  1. Alloc/init the NSString prior to assigning it the value from taskField - this ensures it won’t have a nil value, though it may have a value of “” (i.e. empty string), so the rest of the original code should be fine.

  2. Keep the code as is, but test for nil before adding to the array (you can’t add nil to an array). To me, this is a preferred solution because honestly, why wouldn’t you be paranoid about testing for nil before doing anything with arrays? That’s where the all the exceptions come from. I’d test for nil on a variable set from a method call even if I had previously initialized the variable, out of an abundance of caution.

  3. Test for length - a length of zero will return true both if the variable is nil or the string is empty. Yes, it’s more versatile that way, but it’s not always necessary to do a string comparison just to test for nil, and sometimes an empty string is allowable but nil obviously wouldn’t be.

So yeah, the very minimum safeguard is to test for nil before adding an object to an array, which is why I jumped there because it’s the lowest common denominator for safety - and nil is where the exceptions come from. But checking for empty strings can also be important in some programs, I can see. But you might want to allow empty placeholder strings to be added into an array for other programs, so it’s not always a preferred solution.


Found the same issue. I’ve just added a

[taskField setText:@""]

after where the place holder for taskField is set, because only the first test crashes (taskField text is set to “” in addTask: after the test on the empty string so only the first initialization was missing).

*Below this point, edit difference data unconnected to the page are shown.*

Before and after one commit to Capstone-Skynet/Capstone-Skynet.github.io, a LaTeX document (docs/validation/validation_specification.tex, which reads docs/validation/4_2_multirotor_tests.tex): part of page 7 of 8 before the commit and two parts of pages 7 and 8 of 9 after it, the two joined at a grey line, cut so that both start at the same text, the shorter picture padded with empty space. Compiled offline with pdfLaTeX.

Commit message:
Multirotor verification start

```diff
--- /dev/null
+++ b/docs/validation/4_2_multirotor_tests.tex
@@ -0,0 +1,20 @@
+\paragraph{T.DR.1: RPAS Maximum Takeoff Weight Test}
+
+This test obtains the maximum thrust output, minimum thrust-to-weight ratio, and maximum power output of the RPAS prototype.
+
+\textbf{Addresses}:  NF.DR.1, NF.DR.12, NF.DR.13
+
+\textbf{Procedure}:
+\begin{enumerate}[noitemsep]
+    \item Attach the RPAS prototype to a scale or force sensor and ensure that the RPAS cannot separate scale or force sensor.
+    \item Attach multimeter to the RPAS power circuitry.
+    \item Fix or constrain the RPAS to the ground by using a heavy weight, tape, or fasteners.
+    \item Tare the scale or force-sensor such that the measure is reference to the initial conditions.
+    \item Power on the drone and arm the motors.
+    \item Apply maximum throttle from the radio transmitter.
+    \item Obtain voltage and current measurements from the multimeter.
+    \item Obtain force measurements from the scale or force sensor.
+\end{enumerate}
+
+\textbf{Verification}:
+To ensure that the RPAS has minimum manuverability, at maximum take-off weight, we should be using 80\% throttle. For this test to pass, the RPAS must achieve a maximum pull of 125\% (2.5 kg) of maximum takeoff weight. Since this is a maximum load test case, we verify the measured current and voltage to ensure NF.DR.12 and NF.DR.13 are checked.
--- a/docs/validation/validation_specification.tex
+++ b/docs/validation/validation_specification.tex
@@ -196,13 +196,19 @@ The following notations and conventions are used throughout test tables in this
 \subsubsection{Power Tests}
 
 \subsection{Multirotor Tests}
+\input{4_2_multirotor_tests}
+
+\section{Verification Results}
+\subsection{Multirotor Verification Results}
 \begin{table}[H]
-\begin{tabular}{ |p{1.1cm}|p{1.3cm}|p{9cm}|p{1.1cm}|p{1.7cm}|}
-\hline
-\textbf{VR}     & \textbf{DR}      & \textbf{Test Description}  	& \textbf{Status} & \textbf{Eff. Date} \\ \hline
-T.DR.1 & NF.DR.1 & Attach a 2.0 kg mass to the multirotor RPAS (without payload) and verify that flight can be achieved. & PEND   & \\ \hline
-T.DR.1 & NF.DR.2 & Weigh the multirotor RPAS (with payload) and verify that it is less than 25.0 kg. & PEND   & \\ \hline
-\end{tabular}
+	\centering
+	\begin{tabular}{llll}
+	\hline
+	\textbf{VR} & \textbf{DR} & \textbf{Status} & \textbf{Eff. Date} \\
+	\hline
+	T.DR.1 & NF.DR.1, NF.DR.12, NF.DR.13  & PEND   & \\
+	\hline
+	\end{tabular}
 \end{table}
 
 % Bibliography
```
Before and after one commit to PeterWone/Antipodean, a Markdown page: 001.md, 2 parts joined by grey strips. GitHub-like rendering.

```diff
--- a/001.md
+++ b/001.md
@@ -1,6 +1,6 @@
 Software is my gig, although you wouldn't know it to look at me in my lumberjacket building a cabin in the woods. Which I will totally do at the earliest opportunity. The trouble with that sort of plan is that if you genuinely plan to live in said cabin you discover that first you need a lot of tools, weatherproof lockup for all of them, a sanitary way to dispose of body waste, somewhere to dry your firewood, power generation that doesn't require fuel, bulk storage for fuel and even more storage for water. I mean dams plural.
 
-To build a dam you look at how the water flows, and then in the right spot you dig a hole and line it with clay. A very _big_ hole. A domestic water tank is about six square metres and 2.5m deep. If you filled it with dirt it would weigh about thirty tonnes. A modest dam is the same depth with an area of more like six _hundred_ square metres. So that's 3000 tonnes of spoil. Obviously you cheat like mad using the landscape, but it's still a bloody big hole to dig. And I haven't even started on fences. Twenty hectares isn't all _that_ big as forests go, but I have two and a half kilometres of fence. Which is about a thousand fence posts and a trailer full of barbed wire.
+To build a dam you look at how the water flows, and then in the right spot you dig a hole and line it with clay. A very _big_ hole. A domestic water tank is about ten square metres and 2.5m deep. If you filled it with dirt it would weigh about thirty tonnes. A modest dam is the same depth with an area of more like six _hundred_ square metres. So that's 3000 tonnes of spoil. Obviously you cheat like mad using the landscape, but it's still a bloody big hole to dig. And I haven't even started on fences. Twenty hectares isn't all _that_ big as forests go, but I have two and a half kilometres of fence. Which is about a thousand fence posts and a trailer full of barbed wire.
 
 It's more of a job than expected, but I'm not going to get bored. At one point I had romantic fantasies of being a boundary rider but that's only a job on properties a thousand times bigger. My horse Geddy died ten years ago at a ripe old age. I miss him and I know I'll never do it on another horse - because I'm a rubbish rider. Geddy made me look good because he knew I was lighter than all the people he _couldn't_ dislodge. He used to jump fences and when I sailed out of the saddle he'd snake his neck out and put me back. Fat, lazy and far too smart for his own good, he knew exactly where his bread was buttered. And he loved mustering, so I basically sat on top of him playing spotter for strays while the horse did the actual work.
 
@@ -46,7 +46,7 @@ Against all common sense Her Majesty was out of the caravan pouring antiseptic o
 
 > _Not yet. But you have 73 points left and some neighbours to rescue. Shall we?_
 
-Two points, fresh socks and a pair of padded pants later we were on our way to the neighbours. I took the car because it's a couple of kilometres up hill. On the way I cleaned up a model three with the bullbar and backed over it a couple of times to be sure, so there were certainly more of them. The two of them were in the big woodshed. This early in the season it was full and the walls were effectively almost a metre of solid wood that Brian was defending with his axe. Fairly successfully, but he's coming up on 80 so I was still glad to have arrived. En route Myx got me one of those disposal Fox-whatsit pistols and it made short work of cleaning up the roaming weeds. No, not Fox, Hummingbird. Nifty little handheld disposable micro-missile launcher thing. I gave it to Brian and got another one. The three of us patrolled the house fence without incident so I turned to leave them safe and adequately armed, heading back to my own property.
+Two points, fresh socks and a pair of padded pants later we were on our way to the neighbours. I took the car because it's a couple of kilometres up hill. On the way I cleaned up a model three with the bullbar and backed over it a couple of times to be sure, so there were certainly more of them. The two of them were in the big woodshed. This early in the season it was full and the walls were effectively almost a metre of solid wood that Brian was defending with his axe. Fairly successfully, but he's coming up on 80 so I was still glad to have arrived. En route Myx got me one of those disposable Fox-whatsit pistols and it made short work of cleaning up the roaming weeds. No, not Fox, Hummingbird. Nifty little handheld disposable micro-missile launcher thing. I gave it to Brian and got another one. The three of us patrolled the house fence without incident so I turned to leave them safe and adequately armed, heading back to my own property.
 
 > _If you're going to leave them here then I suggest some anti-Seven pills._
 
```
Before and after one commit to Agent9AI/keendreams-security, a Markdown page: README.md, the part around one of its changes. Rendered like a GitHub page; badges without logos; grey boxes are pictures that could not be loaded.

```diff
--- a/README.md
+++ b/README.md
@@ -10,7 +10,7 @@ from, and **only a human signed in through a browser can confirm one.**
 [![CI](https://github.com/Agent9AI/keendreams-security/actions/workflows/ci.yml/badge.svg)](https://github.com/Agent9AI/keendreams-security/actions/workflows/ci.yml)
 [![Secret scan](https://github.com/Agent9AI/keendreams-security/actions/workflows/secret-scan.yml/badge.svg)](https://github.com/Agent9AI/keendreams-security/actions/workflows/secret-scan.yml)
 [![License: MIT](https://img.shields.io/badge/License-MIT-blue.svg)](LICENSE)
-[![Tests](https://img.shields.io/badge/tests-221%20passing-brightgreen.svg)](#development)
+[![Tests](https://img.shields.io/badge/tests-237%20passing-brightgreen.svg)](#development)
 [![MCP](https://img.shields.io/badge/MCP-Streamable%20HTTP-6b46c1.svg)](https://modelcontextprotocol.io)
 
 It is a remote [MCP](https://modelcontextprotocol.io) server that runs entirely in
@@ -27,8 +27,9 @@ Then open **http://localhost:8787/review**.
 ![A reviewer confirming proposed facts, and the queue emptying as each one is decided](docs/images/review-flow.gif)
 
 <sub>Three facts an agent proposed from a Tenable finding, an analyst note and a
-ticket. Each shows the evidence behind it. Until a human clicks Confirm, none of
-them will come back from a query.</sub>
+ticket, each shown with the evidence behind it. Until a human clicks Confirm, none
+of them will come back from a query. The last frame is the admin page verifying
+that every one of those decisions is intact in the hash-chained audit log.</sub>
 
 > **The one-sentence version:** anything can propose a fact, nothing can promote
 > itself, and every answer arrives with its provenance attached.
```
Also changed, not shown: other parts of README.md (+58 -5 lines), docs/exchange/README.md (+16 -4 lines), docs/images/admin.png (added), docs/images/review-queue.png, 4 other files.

I’ve changed the addTask: this way, don’t really know which way is best though…

//quit here if taskField is empty if (!t || [t isEqualToString:@""]) { return; }